"When we come down and have all vets talk, you guys listen and you tell your stories," Cochrane said to the crowd of veterans. "And [for] the new generation, we have to have centers and these halls [so] they [returning veterans] feel welcome."

Boyle introduced the bill Jan. 13 and has since gained 16 co-sponsors, including Sen. Tom Croci (R-Sayville) and three Democratic co-sponsors. Boyle said he hopes to get this bill passed in this year's state budget, which is expected to go into effect April 1.

Croci, a commander in the Navy who was deployed overseas from the summer of 2013 to summer 2014, called this proposal "long overdue."
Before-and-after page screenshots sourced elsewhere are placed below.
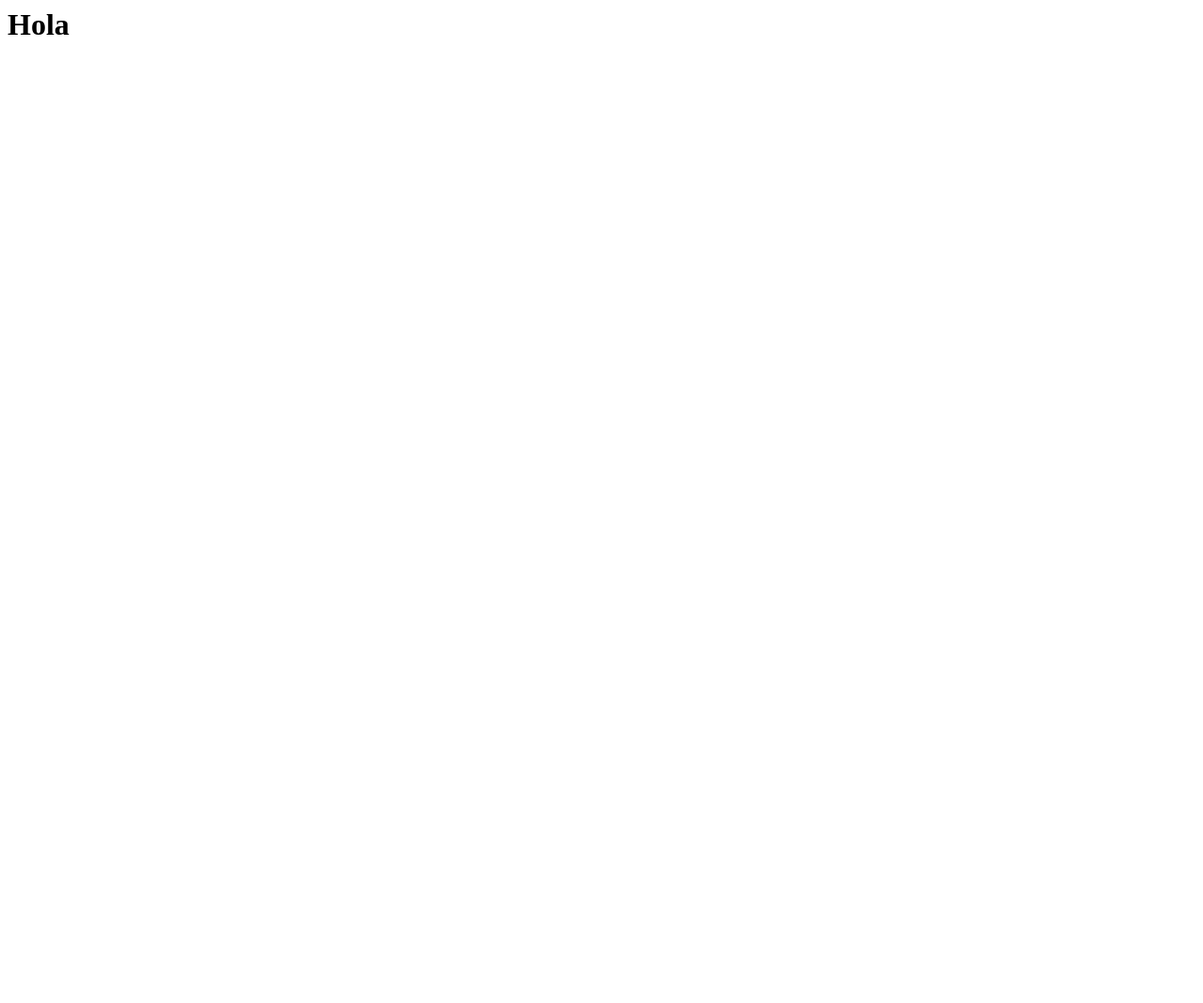
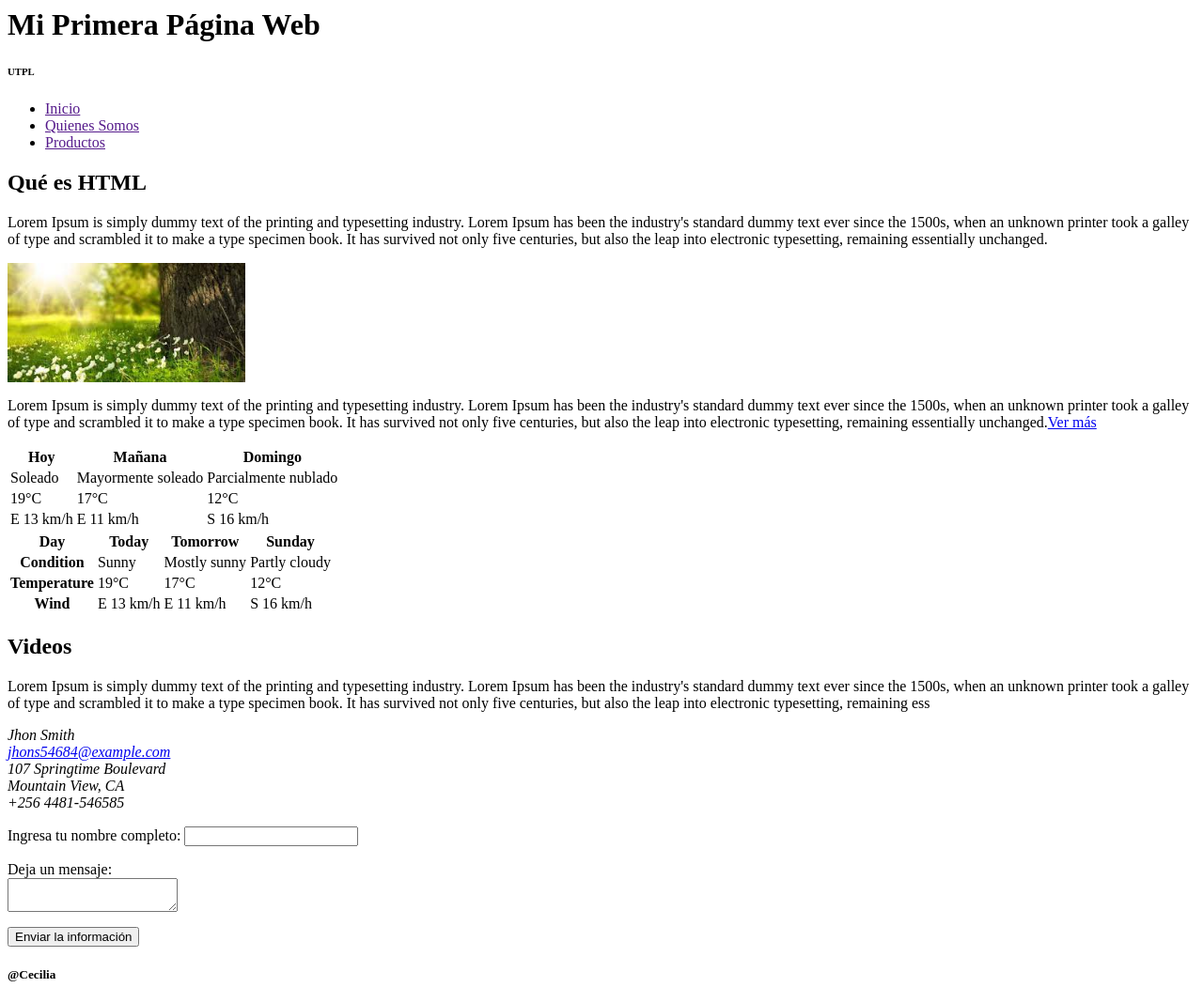
Before and after one commit to ceciliasanchez/taller_git, a plain HTML site: page index.html in a window 1280 px wide. Shown: the whole page at 94% size. Before the commit the page ends 800 px from the top, so only its background shows below. Drawn offline with Linux system fonts and the light colour scheme.

Commit message:
html_practica

```diff
--- a/index.html
+++ b/index.html
@@ -3,11 +3,164 @@
 <head>
     <meta charset="UTF-8">
     <meta name="viewport" content="width=device-width, initial-scale=1.0">
-    <title>Document</title>
+    <title>Mi primer HTML</title>
 </head>
 
 <body>
-    <h1>Hola</h1>
+    <header>
+        <h1>Mi Primera Página Web</h1>
+        <h6>UTPL</h6>
+    </header>
+    <nav>
+        <ul>
+            <li><a href="">Inicio</a></li>
+            <li><a href="">Quienes Somos</a></li>
+            <li><a href="">Productos</a></li>
+        </ul>
+    </nav>
+    <div>
+        <section>
+            <article>
+                <h2>Qué es HTML</h2>
+                <p>Lorem Ipsum is simply dummy text of the printing and typesetting industry. Lorem Ipsum has been the industry's standard dummy text ever since the 1500s, when an unknown printer took a galley of type and scrambled it to make a type specimen
+                    book. It has survived not only five centuries, but also the leap into electronic typesetting, remaining essentially unchanged.</p>
+                <img src="img/imagen.jpeg" alt="" width="20%">
+                <P>Lorem Ipsum is simply dummy text of the printing and typesetting industry. Lorem Ipsum has been the industry's standard dummy text ever since the 1500s, when an unknown printer took a galley of type and scrambled it to make a type specimen
+                    book. It has survived not only five centuries, but also the leap into electronic typesetting, remaining essentially unchanged.<a href="#">Ver más</a></P>
+                <table class="default">
+
+                    <tr>
+
+                        <th>Hoy</th>
+
+                        <th>Mañana</th>
+
+                        <th>Domingo</th>
+
+                    </tr>
+
+                    <tr>
+
+                        <td>Soleado</td>
+
+                        <td>Mayormente soleado</td>
+
+                        <td>Parcialmente nublado</td>
+
+                    </tr>
+
+                    <tr>
+
+                        <td>19°C</td>
+
+                        <td>17°C</td>
+
+                        <td>12°C</td>
+
+                    </tr>
+
+                    <tr>
+
+                        <td>E 13 km/h</td>
+
+                        <td>E 11 km/h</td>
+
+                        <td>S 16 km/h</td>
+
+                    </tr>
+
+                </table>
+                <table class="default">
+
+                    <tr>
+
+                        <th scope="row">Day</th>
+
+                        <th>Today</th>
+
+                        <th>Tomorrow</th>
+
+                        <th>Sunday</th>
+
+                    </tr>
+
+                    <tr>
+
+                        <th>Condition</th>
+
+                        <td>Sunny</td>
+
+                        <td>Mostly sunny</td>
+
+                        <td>Partly cloudy</td>
+
+                    </tr>
+
+                    <tr>
+
+                        <th>Temperature</th>
+
+                        <td>19°C</td>
+
+                        <td>17°C</td>
+
+                        <td>12°C</td>
+
+                    </tr>
+
+                    <tr>
+
+                        <th>Wind</th>
+
+                        <td>E 13 km/h</td>
+
+                        <td>E 11 km/h</td>
+
+                        <td>S 16 km/h</td>
+
+                    </tr>
+
+                </table>
+            </article>
+        </section>
+        <aside>
+            <h2>Videos</h2>
+            <p>Lorem Ipsum is simply dummy text of the printing and typesetting industry. Lorem Ipsum has been the industry's standard dummy text ever since the 1500s, when an unknown printer took a galley of type and scrambled it to make a type specimen
+                book. It has survived not only five centuries, but also the leap into electronic typesetting, remaining ess</p>
+        </aside>
+    </div>
+
+    <footer>
+        <address>
+
+            Jhon Smith<br>
+
+            <a href="mailto:jhons54684@example.com">jhons54684@example.com</a><br>
+
+            107 Springtime Boulevard<br>
+
+            Mountain View, CA<br>
+
+            +256 4481-546585
+
+          </address>
+        <form action="../form-result.php" target="_blank">
+
+            <p>Ingresa tu nombre completo: <input type="text" name="nombrecompleto"></p>
+
+            <p>
+
+                Deja un mensaje:<br>
+
+                <textarea name="mensaje"></textarea>
+
+            </p>
+
+            <input type="submit" value="Enviar la información">
+
+        </form>
+        <h5>@Cecilia</h5>
+    </footer>
 </body>
 
 </html>
```
Also changed, not shown: img/imagen.jpeg (added).
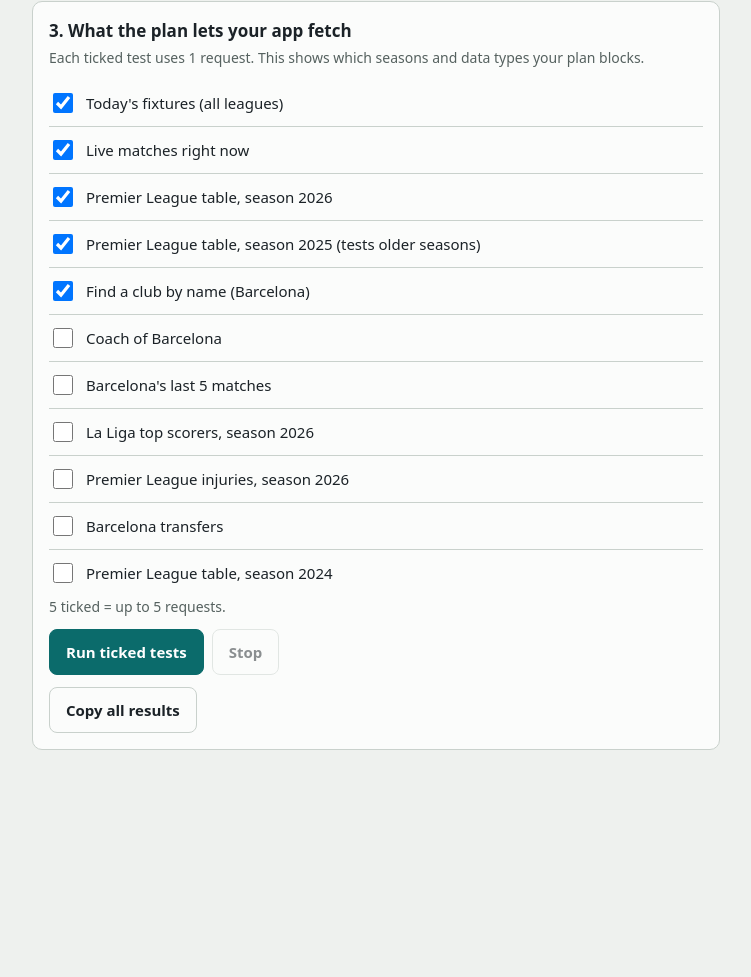
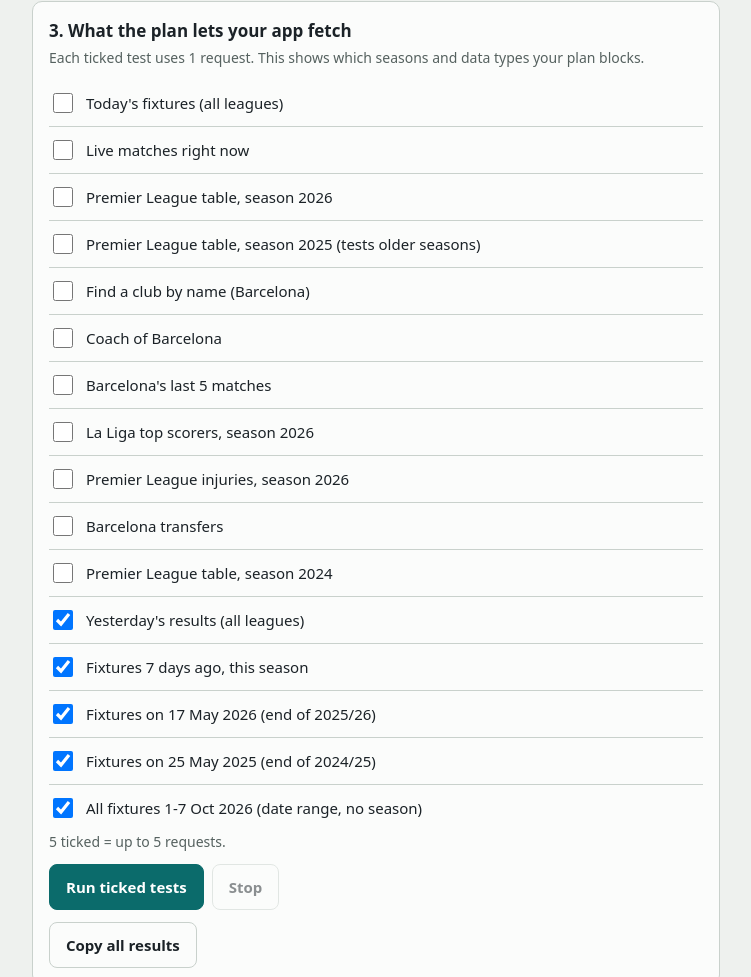
Before and after one commit to Quick-clipAI/football-data-checker, a website: page index.html in a window 1280 px wide. Shown: the part 758-1735 px from the top of the page, without its empty margins (264-1015 px from the left). Before the commit the page ends 1604 px from the top, so only its background shows below. Drawn offline with Linux system fonts and the light colour scheme.

Commit message:
Add files via upload

```diff
--- a/index.html
+++ b/index.html
@@ -124,6 +124,7 @@
   var YEAR = new Date().getFullYear(), MONTH = new Date().getMonth() + 1;
   var SEASON = MONTH >= 7 ? YEAR : YEAR - 1;          // season label used by API-Football (start year)
   var TODAY = new Date().toISOString().slice(0,10);
+  function ago(d){ return new Date(Date.now() - d * 864e5).toISOString().slice(0,10); }
   var log = [];                                         // for "Copy all results"
 
   function base(){ return $('base').value.trim().replace(/\/+$/,''); }
@@ -253,18 +254,24 @@
 
   // ---------- 3. probes ----------
   var PROBES = [
-    { id:'today',  label:'Today\'s fixtures (all leagues)', path:'fixtures?date=' + TODAY, on:true },
-    { id:'live',   label:'Live matches right now', path:'fixtures?live=all', on:true },
-    { id:'st-now', label:'Premier League table, season ' + SEASON, path:'standings?league=39&season=' + SEASON, on:true },
-    { id:'st-prev',label:'Premier League table, season ' + (SEASON - 1) + ' (tests older seasons)', path:'standings?league=39&season=' + (SEASON - 1), on:true },
-    { id:'team',   label:'Find a club by name (Barcelona)', path:'teams?search=Barcelona', on:true },
+    { id:'today',  label:'Today\'s fixtures (all leagues)', path:'fixtures?date=' + TODAY, on:false },
+    { id:'live',   label:'Live matches right now', path:'fixtures?live=all', on:false },
+    { id:'st-now', label:'Premier League table, season ' + SEASON, path:'standings?league=39&season=' + SEASON, on:false },
+    { id:'st-prev',label:'Premier League table, season ' + (SEASON - 1) + ' (tests older seasons)', path:'standings?league=39&season=' + (SEASON - 1), on:false },
+    { id:'team',   label:'Find a club by name (Barcelona)', path:'teams?search=Barcelona', on:false },
     { id:'coach',  label:'Coach of Barcelona', path:'coachs?team=529', on:false },
     { id:'last5',  label:'Barcelona\'s last 5 matches', path:'fixtures?team=529&last=5', on:false },
     { id:'scorers',label:'La Liga top scorers, season ' + SEASON, path:'players/topscorers?league=140&season=' + SEASON, on:false },
     { id:'inj',    label:'Premier League injuries, season ' + SEASON, path:'injuries?league=39&season=' + SEASON, on:false },
     { id:'trans',  label:'Barcelona transfers', path:'transfers?team=529', on:false },
     { id:'st-2yr', label:'Premier League table, season ' + (SEASON - 2), path:'standings?league=39&season=' + (SEASON - 2), on:false }
-  ];
+  ,
+    // Past-date tests: can we rebuild results (and so tables) ourselves from fixtures?
+    { id:'d-yest', label:'Yesterday\'s results (all leagues)', path:'fixtures?date=' + ago(1), on:true },
+    { id:'d-week', label:'Fixtures 7 days ago, this season', path:'fixtures?date=' + ago(7), on:true },
+    { id:'d-0526', label:'Fixtures on 17 May 2026 (end of 2025/26)', path:'fixtures?date=2026-05-17', on:true },
+    { id:'d-0525', label:'Fixtures on 25 May 2025 (end of 2024/25)', path:'fixtures?date=2025-05-25', on:true },
+    { id:'d-range',label:'All fixtures 1-7 Oct 2026 (date range, no season)', path:'fixtures?from=2026-10-01&to=2026-10-07', on:true }];
   var ul = $('probes');
   PROBES.forEach(function(p){ var li = document.createElement('li'), cb = document.createElement('input'), lb = document.createElement('label');
     cb.type = 'checkbox'; cb.id = 'p_' + p.id; cb.checked = p.on; lb.htmlFor = cb.id; lb.textContent = p.label; lb.style.font = '15px var(--sans)'; li.appendChild(cb); li.appendChild(lb); ul.appendChild(li); });
--- a/package.json
+++ b/package.json
@@ -1,6 +1,6 @@
 {
   "name": "football-proxy-test",
-  "version": "0.1.0",
+  "version": "0.1.1",
   "private": true,
   "description": "Throwaway project that tests the API-Football key on its own: the same proxy as Creator Booth, a server diagnostic, and the checker page.",
   "type": "module"
```
Also changed, not shown: README.md.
"It's too important for us to let these institutions in our community crumble away," Croci said. "The people inside are too important."